It’s a new month, the tax returns are finished and optimism reigns once more in the house of Grant. I’ve been doing quite a bit of research into sending Certainty to some US agents, and it appears this is a very good idea. More than one writer person I’ve talked to has told me that British stuff is “hot” in America at the moment (no doubt buoyed by Simon Cowell, the continuing success of House, the buzz that’s followed The King’ Speech everywhere, and so on), and so over the past couple of days I’ve attacked the possibility of success in the US with the kind of feverish determination that’s particular to crazy, obsessed madmen.
Having bashed my US query letter into super-slick shape and added enough personality for it to walk the tightrope between voice and professionalism, I sent it off to some promising-looking agents and waited for responses.
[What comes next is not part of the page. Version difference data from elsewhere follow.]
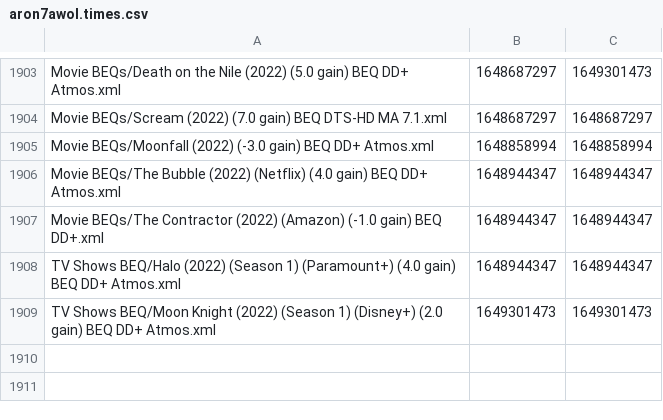
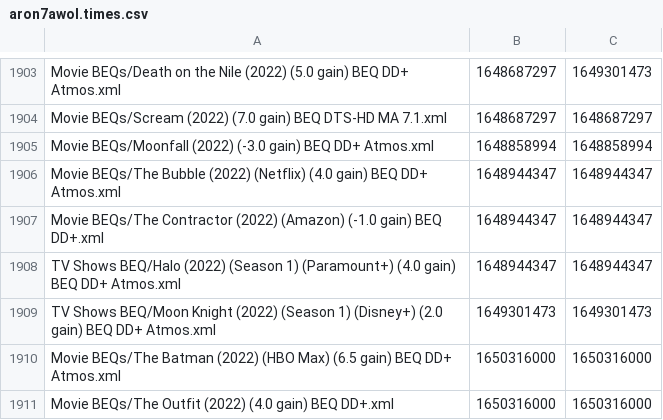
Before and after one commit to 3ll3d00d/beqcatalogue, a CSV file: aron7awol.times.csv, drawn as a sheet; only a part is shown, gaps mark what is left out.

```diff
--- a/aron7awol.times.csv
+++ b/aron7awol.times.csv
@@ -1909 +1909,3 @@ TV Shows BEQ/Halo (2022) (Season 1) (Paramount+) (4.0 gain) BEQ DD+ Atmos.xml,16
 TV Shows BEQ/Moon Knight (2022) (Season 1) (Disney+) (2.0 gain) BEQ DD+ Atmos.xml,1649301473,1649301473
+Movie BEQs/The Batman (2022) (HBO Max) (6.5 gain) BEQ DD+ Atmos.xml,1650316000,1650316000
+Movie BEQs/The Outfit (2022) (4.0 gain) BEQ DD+.xml,1650316000,1650316000
```
Also changed, not shown: 7 other files.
I woke up this morning to a nice result with the first reply – a request for the first 50 pages of the novel, which in US parlance is known as a ‘partial’. This is a good sign that my query, at least, is solid. I have no doubt that for some agents my novel will be too British, and for others there won’t be enough exciting happening in the first few pages, but I’m hoping to hit the sweet spot before long.
What’s great about the US agent market is that there are so many more possibilities than the UK when it comes to agencies that will accept thriller/high concept submissions, and the increasing ubiquity of the internet has broken down geographical barriers to the extent that it really doesn’t matter where an author lives, as long as their material is compatible with the market they’re approaching. I don’t care which country my eventual agent resides in, either – all that will be required is for them to represent me well, so either side of the Atlantic will be fine. After all, the dream ticket is for Certainty to be sold in more than one market.